To help combat phishing and fraud, OIT will begin adding warning disclaimers to e-mail sent from the outside of our systems.
What is Happening?
The Office of Information (OIT) will be flagging e-mails that originate from outside of our e-mail system with a “Caution” warning. This does not necessarily mean the e-mail is fraudulent or a phishing scam, but is meant to give you extra information to make scamming more difficult. For instance, if an e-mail is supposed to have come from a supervisor but has the “Caution” warning, you will want to verify outside of e-mail whether the sender is legitimate.
What should I Expect?
The warning will show up at the top of an e-mail like below in color if available:
It will appear in plain text without colors for simple e-mails such as the ones sent from an iPhone. The 1st line preview of your mail client will also show the caution – allowing you to decide whether or not to be suspicious. Example:
What Do I Need To Do When I Receive This Caution?
If you were expecting the e-mail and/or the recipient is someone you regularly communicate with, you can safely ignore the caution warning. If, however, you suspect that the e-mail may be fraudulent, you can delete it if it is a nuisance or forward it to the help desk if it is a phish or scam that should be blocked network wide. If an e-mail comes from the outside purporting to be an employee or supervisor on our e-mail system or you are unsure of the identity, please contact the help desk and we can verify the e-mail’s origin.
E-mail has been around for well over 40 years in some shape or form. E-mail was never designed with security in mind and therefore it is really easy to pretend to be someone else online. Most free e-mail services let you set your name to whatever you like without verifying you are who you say you are. Scammers take advantage of this and try various methods to trick people into responding to their e-mails.
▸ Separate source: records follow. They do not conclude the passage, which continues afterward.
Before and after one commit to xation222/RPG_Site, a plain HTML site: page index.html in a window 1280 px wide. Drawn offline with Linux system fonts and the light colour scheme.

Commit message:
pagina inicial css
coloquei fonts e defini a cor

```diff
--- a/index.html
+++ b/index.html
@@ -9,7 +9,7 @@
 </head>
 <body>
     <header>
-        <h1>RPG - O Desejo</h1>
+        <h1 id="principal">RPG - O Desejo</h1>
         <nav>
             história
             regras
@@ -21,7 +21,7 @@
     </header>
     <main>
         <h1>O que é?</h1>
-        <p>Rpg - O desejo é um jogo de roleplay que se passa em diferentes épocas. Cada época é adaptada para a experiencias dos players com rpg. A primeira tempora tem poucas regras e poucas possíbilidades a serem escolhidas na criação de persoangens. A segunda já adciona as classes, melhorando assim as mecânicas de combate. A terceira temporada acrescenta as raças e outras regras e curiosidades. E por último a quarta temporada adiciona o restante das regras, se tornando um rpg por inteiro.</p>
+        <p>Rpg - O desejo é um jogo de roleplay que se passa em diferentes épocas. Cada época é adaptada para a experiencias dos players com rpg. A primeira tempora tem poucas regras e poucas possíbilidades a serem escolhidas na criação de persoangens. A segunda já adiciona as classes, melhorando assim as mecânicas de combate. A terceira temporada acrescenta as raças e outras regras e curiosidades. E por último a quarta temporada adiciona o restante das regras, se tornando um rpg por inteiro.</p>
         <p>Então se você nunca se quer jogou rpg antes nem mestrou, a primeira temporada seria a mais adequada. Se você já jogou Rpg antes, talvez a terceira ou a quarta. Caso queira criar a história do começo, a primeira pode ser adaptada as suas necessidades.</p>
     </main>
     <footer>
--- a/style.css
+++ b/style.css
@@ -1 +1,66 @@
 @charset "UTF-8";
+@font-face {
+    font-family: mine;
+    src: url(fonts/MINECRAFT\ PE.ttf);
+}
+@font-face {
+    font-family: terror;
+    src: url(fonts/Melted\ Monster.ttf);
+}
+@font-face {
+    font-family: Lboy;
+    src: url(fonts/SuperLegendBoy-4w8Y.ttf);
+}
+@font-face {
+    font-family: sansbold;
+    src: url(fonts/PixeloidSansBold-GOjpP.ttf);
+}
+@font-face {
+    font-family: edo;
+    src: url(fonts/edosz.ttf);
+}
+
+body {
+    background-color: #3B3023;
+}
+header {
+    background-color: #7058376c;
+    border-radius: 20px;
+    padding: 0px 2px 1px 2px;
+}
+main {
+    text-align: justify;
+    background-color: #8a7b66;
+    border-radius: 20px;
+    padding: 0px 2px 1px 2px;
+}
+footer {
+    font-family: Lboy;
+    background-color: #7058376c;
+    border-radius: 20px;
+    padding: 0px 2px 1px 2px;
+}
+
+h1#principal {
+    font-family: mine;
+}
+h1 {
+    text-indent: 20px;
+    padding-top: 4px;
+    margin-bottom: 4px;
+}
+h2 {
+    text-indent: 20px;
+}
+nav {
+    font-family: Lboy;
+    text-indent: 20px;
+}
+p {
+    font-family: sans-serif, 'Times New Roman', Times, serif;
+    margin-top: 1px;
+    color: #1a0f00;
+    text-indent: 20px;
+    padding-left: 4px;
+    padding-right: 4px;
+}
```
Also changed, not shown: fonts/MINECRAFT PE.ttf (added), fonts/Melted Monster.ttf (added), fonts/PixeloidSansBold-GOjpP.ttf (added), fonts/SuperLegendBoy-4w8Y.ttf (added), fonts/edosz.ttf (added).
While our SPAM filter blocks thousands of these a day, several of the cleverest will still make it through. The best defense against this is vigilance and skepticism from all of our users.